One year removed from a World Series title, the Marlins have retooled their offense by adding the big bat of Carlos Delgado, revamped the bullpen and will feature two rotation members from seasons past (Al Leiter and A.J. Burnett) who hope to reprise their former roles as frontline pitchers. For the second consecutive season, the Marlins seem to be the only team in the division with enough talent to finish first but enough question marks to finish last.
Worth Every Penny
When you realize that Miguel Cabrera won't be 23 until April 18 it should set off an alarm in your head about how good this guy really is. Right now he's probably the major leaguer who most favorably compares both in style and potential to Albert Pujols, which is quite the compliment. Thirty-five home run, 120 RBI, .320 seasons will become commonplace, something to think about if you're faced with deciding whether to spend an extra buck or two in your keeper league.
About to Blossom
For the most part the Marlins players are mostly known commodities. One exception is outfielder Chris Aguila who has a strong chance to make the roster as a fourth or fifth outfielder. Aguila, 26, hit .312 with 11 home runs and 56 RBIs last year at level Class AAA Albuquerque. Just remember before you make any major investments in him that Abraham Nunez was in a similar position last season and barely saw the light of day due to manager Jack McKeon's preference for veterans. The team doesn't want to rush top prospect Jeremy Hermida, but should he get off to a great start in Class AA and an opportunity arise like it did in 2003 with Cabrera, Hermida may get a shot and would be a must pick-up.

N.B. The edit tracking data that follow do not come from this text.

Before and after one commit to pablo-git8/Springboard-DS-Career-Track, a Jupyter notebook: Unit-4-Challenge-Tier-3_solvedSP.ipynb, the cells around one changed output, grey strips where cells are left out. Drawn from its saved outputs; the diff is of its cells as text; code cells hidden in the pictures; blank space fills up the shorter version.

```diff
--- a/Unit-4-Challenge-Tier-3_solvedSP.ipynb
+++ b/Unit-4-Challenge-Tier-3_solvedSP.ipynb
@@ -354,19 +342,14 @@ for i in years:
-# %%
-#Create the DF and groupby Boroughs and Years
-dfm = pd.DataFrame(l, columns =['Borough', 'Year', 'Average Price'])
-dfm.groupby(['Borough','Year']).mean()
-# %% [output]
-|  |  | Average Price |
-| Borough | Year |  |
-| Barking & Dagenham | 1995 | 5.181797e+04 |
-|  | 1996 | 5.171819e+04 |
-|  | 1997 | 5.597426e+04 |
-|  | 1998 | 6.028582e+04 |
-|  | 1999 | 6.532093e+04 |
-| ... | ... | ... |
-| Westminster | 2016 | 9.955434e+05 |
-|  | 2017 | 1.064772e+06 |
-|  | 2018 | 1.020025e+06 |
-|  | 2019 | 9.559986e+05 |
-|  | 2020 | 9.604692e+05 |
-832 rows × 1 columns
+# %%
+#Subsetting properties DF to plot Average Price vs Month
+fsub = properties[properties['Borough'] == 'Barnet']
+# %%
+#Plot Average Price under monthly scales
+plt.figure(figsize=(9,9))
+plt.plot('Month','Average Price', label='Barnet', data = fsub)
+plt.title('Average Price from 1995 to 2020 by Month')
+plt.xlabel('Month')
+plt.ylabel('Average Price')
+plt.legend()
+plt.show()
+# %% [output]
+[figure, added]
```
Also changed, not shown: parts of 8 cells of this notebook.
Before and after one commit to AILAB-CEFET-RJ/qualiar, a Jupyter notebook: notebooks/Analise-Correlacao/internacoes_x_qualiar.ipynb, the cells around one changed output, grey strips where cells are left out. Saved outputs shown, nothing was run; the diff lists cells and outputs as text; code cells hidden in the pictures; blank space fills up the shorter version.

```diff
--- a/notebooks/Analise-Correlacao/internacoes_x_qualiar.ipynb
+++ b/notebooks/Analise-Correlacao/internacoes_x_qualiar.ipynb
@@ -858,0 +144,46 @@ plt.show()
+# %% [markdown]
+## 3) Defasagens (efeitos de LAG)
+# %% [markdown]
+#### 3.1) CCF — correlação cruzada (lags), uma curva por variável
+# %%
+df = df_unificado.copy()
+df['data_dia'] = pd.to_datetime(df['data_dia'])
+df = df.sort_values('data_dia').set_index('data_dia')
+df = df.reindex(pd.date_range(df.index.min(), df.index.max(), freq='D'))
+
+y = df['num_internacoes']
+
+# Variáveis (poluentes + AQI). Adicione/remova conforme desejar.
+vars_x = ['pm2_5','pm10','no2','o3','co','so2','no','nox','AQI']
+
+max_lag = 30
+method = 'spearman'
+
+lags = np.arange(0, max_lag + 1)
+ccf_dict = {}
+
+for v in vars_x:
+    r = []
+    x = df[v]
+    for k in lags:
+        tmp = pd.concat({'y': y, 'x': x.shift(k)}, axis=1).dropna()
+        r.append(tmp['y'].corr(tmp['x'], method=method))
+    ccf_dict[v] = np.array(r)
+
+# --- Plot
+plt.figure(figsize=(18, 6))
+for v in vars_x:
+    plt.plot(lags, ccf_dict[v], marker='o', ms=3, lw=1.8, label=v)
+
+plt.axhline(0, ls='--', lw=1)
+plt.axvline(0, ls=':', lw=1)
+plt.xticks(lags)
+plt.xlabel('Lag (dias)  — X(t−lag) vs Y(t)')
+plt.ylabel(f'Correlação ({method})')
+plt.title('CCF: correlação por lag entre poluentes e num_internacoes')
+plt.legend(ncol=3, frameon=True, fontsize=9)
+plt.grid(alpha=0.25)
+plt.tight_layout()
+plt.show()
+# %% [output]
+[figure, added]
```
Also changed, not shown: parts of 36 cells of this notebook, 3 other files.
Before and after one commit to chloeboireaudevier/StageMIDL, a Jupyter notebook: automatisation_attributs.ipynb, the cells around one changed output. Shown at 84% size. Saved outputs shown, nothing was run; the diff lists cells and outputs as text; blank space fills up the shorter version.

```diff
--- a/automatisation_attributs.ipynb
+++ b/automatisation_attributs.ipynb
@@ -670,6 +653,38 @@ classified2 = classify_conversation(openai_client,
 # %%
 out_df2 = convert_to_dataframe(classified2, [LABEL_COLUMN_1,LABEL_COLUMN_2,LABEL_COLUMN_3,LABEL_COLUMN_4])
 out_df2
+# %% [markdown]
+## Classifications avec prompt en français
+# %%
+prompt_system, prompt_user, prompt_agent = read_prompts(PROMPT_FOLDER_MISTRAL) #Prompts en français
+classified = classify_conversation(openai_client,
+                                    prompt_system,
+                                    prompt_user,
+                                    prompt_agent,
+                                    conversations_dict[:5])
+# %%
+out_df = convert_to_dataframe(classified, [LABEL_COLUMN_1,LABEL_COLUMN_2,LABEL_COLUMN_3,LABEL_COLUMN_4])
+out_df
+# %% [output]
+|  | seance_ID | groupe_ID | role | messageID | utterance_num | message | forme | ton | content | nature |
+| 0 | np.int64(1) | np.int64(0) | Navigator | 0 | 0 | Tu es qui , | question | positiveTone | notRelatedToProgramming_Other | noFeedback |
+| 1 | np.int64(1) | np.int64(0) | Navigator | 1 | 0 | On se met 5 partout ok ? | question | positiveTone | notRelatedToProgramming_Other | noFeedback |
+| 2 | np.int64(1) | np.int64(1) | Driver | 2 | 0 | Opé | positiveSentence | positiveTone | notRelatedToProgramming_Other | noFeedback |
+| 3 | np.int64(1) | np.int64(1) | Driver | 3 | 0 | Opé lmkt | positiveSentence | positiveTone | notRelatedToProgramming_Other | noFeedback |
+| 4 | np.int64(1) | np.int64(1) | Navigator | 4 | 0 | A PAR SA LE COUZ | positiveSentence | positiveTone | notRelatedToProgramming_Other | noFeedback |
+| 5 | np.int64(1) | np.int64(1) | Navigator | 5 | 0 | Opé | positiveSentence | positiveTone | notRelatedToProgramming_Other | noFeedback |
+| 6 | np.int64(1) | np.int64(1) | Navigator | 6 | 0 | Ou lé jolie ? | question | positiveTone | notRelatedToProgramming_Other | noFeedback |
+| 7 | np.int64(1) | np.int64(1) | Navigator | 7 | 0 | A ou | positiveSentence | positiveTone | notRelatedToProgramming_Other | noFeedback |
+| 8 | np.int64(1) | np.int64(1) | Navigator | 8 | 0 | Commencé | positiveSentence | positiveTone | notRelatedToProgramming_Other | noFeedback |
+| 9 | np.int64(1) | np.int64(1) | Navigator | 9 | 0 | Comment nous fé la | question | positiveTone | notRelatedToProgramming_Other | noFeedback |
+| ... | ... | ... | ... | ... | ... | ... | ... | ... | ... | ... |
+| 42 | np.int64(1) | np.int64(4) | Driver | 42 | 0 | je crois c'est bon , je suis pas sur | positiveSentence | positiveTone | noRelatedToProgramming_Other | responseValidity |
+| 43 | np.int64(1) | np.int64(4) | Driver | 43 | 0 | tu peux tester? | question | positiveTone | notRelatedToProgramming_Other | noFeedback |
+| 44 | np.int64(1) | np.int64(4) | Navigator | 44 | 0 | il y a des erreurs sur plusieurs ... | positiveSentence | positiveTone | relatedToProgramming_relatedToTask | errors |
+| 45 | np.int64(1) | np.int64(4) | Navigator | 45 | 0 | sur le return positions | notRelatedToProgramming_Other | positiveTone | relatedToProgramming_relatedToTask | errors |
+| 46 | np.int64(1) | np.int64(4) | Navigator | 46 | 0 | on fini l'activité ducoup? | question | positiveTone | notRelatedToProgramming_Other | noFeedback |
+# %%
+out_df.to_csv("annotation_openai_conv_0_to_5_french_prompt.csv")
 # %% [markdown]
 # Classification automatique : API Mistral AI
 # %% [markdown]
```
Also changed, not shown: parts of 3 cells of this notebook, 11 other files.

To replace the departed Carl Pavano, the Marlins brought back 1997 champion and fan favorite Leiter, 39, who won 95 games with the Mets the past seven years. Leiter has posted decent ERAs recently but his innings have decreased sharply the past two seasons. While Leiter can still be an effective starter, he no longer should be considered a front-of-the-rotation starter so budget accordingly.
Do You Feel Lucky?
Shortstop Alex Gonzalez has the talent at the plate to have a breakout season. Over the past two seasons he's hit 41 home runs but his average is only .243 and he has struck out 232 times. He's working on making better contact, and when he does, he'll put together a career year.
The Marlins who can run, do run, but few players are slower on the basepaths than Mike Lowell and Delgado. Juan Pierre and Luis Castillo combined to steal 66 bases but they're the only Fish who can be counted to regularly swipe second base. Look elsewhere for steals.
If Something Should Happen To Guillermo Mota
Early in the spring, McKeon rumbled that he might use a closer-by-committee approach, but the job really is Mota's to lose. Veterans Todd Jones and Antonio Alfonseca have combined for 307 career saves and could pick up some of the slack although it's more likely that hard-throwing John Riedling would also get an opportunity despite going 0-7 last season in save opportunities.
Don't Forget About
Paul Lo Duca, Burnett, Josh Beckett, Dontrelle Willis
Don't Bother With
Damian Easley, Ismael Valdez, Lenny Harris
David Sabino is the associate editor in charge of statistics at Sports Illustrated and the author of the book, Dominate Your Fantasy Baseball League (Muska & Lipman/Premier-Trade).